Portugal HiT (2017)
While overall health indicators for Portugal have notably improved in recent years, they still hide significant health inequalities, which are mostly related to health determinants, such as child poverty, mental health and quality of life.
Even though the Portuguese National Health Service (NHS) is universal, comprehensive and almost free at point of delivery, there are also inequities in the access to health care, mostly related to geography, income and health literacy.

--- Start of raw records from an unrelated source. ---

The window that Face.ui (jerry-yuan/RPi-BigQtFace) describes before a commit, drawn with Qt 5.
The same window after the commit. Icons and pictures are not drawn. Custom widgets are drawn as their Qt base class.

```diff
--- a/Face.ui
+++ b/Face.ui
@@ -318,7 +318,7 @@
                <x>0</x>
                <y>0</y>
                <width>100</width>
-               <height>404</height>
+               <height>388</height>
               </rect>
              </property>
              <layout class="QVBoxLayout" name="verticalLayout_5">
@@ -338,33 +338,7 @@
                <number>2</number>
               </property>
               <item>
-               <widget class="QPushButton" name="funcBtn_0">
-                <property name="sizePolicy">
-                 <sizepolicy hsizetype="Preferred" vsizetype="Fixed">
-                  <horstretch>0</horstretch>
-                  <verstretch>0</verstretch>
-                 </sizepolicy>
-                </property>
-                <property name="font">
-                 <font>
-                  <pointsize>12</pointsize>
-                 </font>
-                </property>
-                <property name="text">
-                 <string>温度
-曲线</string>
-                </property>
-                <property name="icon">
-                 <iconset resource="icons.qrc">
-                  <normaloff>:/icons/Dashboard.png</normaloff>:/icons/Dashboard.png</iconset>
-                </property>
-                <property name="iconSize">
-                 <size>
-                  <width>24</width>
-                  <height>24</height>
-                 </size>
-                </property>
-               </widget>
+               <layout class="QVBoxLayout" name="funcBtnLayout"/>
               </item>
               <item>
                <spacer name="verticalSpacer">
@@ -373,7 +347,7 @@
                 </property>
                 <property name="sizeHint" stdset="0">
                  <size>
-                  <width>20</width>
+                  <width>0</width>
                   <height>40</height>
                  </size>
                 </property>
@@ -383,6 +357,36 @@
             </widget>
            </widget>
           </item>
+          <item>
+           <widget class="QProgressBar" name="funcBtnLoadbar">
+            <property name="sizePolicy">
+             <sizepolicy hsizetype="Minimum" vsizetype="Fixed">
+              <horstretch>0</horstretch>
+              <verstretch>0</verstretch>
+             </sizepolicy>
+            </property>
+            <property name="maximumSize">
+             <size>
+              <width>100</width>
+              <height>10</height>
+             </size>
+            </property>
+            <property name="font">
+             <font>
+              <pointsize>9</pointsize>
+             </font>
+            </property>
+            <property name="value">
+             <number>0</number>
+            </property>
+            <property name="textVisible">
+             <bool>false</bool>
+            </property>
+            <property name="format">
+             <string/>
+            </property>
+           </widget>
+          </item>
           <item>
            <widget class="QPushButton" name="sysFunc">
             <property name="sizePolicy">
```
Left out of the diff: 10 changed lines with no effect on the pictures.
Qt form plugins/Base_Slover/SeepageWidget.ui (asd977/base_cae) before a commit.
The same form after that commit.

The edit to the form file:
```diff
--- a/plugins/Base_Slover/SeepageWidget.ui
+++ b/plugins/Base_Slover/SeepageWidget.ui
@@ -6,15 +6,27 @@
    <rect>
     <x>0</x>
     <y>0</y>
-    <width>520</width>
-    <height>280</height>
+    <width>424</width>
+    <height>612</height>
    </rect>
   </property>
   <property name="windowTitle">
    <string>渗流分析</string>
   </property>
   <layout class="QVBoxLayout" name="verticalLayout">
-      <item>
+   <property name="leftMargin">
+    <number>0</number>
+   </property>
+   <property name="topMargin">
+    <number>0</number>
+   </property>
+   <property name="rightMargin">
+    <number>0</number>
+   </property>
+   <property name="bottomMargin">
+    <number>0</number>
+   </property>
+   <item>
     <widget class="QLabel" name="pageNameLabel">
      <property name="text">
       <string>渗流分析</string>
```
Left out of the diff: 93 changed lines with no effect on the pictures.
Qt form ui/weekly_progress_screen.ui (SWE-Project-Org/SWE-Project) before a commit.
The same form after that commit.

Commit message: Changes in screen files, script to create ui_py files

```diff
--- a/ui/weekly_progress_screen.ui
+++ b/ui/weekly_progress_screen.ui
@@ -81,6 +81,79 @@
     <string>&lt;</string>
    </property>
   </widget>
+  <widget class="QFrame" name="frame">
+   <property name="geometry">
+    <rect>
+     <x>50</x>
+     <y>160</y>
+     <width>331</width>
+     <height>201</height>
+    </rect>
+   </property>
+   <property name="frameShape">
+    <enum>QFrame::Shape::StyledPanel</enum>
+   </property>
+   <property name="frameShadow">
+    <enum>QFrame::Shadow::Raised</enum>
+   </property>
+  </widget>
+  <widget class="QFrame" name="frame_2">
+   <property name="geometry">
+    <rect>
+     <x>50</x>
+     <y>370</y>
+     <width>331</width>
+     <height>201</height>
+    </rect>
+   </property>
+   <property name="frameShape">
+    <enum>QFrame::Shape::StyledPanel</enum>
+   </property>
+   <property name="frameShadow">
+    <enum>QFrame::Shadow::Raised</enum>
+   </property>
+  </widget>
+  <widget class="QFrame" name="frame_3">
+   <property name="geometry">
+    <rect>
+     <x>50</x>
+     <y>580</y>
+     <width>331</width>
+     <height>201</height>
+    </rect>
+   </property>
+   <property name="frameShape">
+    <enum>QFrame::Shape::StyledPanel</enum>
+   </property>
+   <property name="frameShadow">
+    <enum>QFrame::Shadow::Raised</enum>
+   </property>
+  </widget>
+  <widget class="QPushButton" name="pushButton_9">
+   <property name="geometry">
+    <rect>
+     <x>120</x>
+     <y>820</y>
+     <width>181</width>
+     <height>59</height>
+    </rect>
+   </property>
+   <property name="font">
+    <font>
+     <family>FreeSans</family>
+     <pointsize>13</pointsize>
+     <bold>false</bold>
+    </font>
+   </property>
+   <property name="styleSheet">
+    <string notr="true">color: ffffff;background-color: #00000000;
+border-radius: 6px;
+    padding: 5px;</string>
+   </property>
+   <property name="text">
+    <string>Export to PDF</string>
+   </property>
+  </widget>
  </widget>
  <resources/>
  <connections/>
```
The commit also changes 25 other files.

The so-called health subsystems, the special health insurance schemes for particular professions or companies that exist next to the NHS as well as private voluntary health insurance, provide easier access for certain groups.

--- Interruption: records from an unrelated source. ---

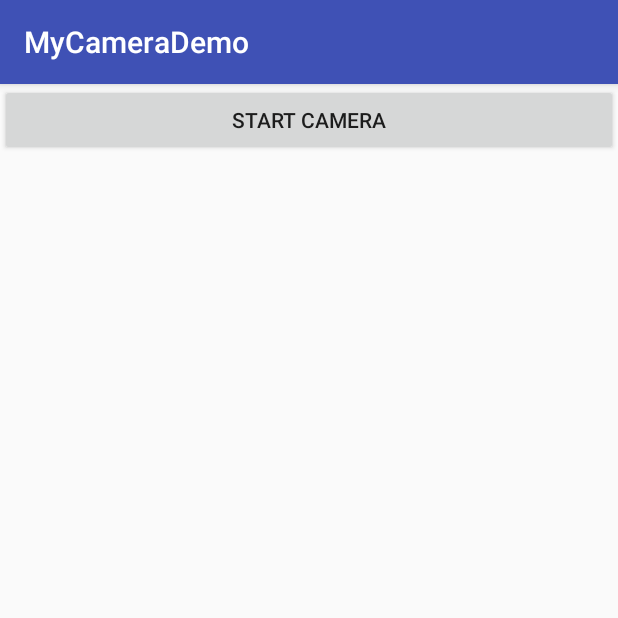
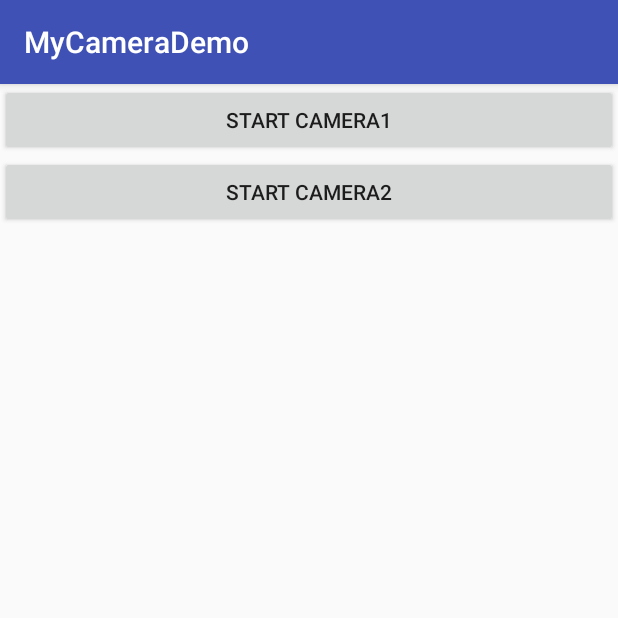
Before and after one commit to crazyzidane/MyCameraDemo, an Android app: the screen it shows after launch (MainActivity), on a phone screen of 412 x 824 dp, the top half of it. Run offline under Robolectric (Android 15) with nearby library versions, the phone set to English and light mode, and no system bars.

```diff
--- a/app/src/main/res/layout/activity_main.xml
+++ b/app/src/main/res/layout/activity_main.xml
@@ -7,15 +7,23 @@
     tools:context="com.example.liushanpu.mycamerademo.MainActivity">
 
     <Button
-        android:id="@+id/btn_startCamera"
+        android:id="@+id/btn_startCamera1"
         android:layout_width="match_parent"
         android:layout_height="wrap_content"
-        android:text="Start Camera"
-        android:onClick="startCamera" />
+        android:text="Start Camera1"
+        android:onClick="startCamera1" />
+
+    <Button
+        android:id="@+id/btn_startCamera2"
+        android:layout_width="match_parent"
+        android:layout_height="wrap_content"
+        android:layout_below="@id/btn_startCamera1"
+        android:text="Start Camera2"
+        android:onClick="startCamera2" />
 
     <ImageView
         android:id="@+id/iv_showPicture"
         android:layout_width="match_parent"
         android:layout_height="match_parent"
-        android:layout_below="@id/btn_startCamera"/>
+        android:layout_below="@id/btn_startCamera2"/>
 </RelativeLayout>
--- /dev/null
+++ b/app/src/main/res/xml/filepaths.xml
@@ -0,0 +1,4 @@
+<?xml version="1.0" encoding="utf-8"?>
+<paths xmlns:android="http://schemas.android.com/apk/res/android">
+    <external-path name="my_images" path="images/" />
+</paths>
```
Also changed, not shown: app/src/main/AndroidManifest.xml (+14 -0 lines), app/src/main/java/com/example/liushanpu/mycamerademo/MainActivity.java (+66 -1 lines), 115 other files.
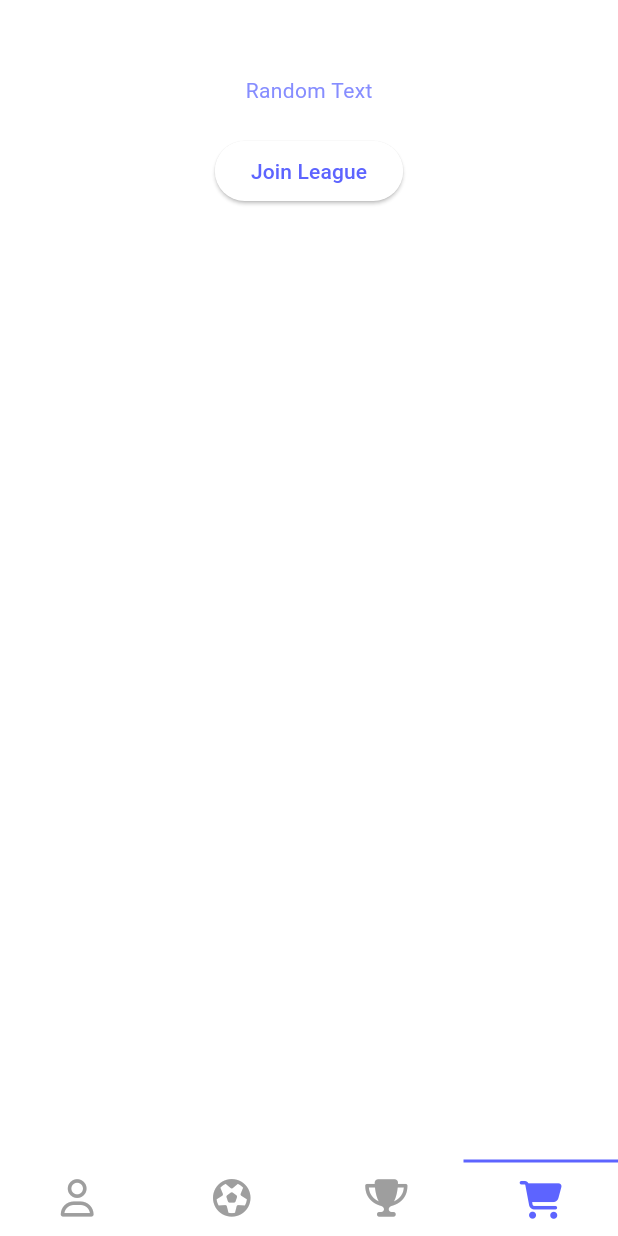
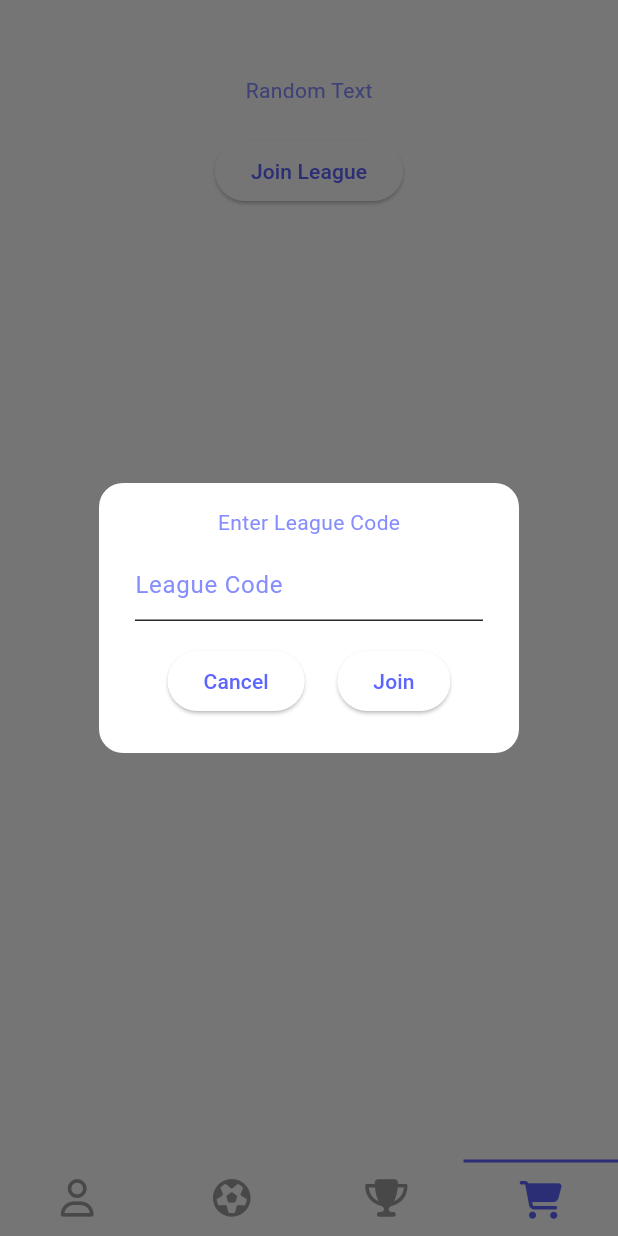
Before and after one commit to 7-Defenders/bet-app, a Flutter app: the screen it shows once a user with an empty profile is signed in, item 4 of the bottom bar chosen, after a tap on "Join League", on a phone screen of 412 x 824 dp. Run offline on Flutter 3.47's test engine with Material 3 defaults, Android fonts, the phone set to English and light mode, and no system bars; our stand-ins replace bloc, cloud_functions, firebase_auth, firebase_core, firebase_storage, flutter_animate and 9 more; missing offline and left inert: firebase_app_check; accounts and stored records are empty; generated files the repository leaves out were written again.

Commit message:
fixed double tap on join league

```diff
--- a/lib/screens/navbar_screens/shop_screen.dart
+++ b/lib/screens/navbar_screens/shop_screen.dart
@@ -1,6 +1,6 @@
+import 'package:app/blocs/league_joining_bloc/league_joining_bloc.dart';
 import 'package:flutter/material.dart';
 import 'package:flutter_bloc/flutter_bloc.dart';
-import '../../blocs/league_joining_bloc/league_joining_bloc.dart';
 
 class ShopScreen extends StatefulWidget {
   ShopScreen({Key? key}) : super(key: key);
@@ -27,7 +27,14 @@ class _ShopScreenState extends State<ShopScreen> {
                   } else if (state is LeagueJoiningInitialState) {
                     return _buildInitialUI(context);
                   } else if (state is LeagueJoiningCodeInputState) {
-                    return _showLeagueCodeInputDialog(context);
+                    final TextEditingController leagueCodeController = TextEditingController();
+                    Future.delayed(Duration.zero, () { // avoids "setState() or markNeedsBuild() called during build"
+                      showDialog(
+                        context: context,
+                        builder: (context) => _buildLeagueCodeInputDialog(context, leagueCodeController),
+                      );
+                    });
+                    return _buildInitialUI(context);
                   } else if (state is LeagueJoiningSuccessState) {
                     Future.delayed(Duration.zero, () { // avoids "setState() or markNeedsBuild() called during build"
                       showDialog(
@@ -77,27 +84,27 @@ class _ShopScreenState extends State<ShopScreen> {
     );
   }
 
-  void _showDialog(Widget content) {
-    showDialog(
-      context: context,
-      builder: (context) => content,
-    );
-  }
+  // void _showDialog(Widget content) {
+  //   showDialog(
+  //     context: context,
+  //     builder: (context) => content,
+  //   );
+  // }
 
   Widget _showLoadingDialog() {
     return CircularProgressIndicator(backgroundColor: Colors.black.withOpacity(0.5),);
   }
 
-  Widget _showLeagueCodeInputDialog(BuildContext context) {
-    final TextEditingController leagueCodeController = TextEditingController();
-
-    return ElevatedButton(
-      onPressed: () {
-        _showDialog(_buildLeagueCodeInputDialog(context, leagueCodeController));
-      },
-      child: const Text('Join League'),
-    );
-  }
+  // Widget _showLeagueCodeInputDialog(BuildContext context) {
+  //   final TextEditingController leagueCodeController = TextEditingController();
+  //
+  //   return ElevatedButton(
+  //     onPressed: () {
+  //       _showDialog(_buildLeagueCodeInputDialog(context, leagueCodeController));
+  //     },
+  //     child: const Text('Join League'),
+  //   );
+  // }
 
   Widget _buildLeagueCodeInputDialog(BuildContext context, TextEditingController leagueCodeController) {
     return AlertDialog(
@@ -151,7 +158,7 @@ class _ShopScreenState extends State<ShopScreen> {
         TextButton(
           onPressed: () {
             Navigator.of(context).pop(); // Close the dialog
-            BlocProvider.of<LeagueJoiningBloc>(context).add(CancelLeagueJoinEvent());
+            // BlocProvider.of<LeagueJoiningBloc>(context).add(CancelLeagueJoinEvent());
           },
           child: const Text('Ok'),
         ),
```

Since the financial crisis, health sector reforms in Portugal are guided by the Memorandum of Understanding that was signed between the Portuguese Government and three international institutions (the European Commission, the European Central Bank and the International Monetary Fund) in exchange for a €78 billion loan agreed. Measures were implemented to contain costs, improve efficiency and increase regulation. Still, financial sustainability of the Portuguese health system remains a challenge. Due to cuts in public workers’ salaries the migration of health care workers risks to negatively affect the quality and accessibility of care. While several reforms are aimed at improving coordinated care and developing the use of Health Technology Assessment, there is still scope for increasing efficiency in the health system.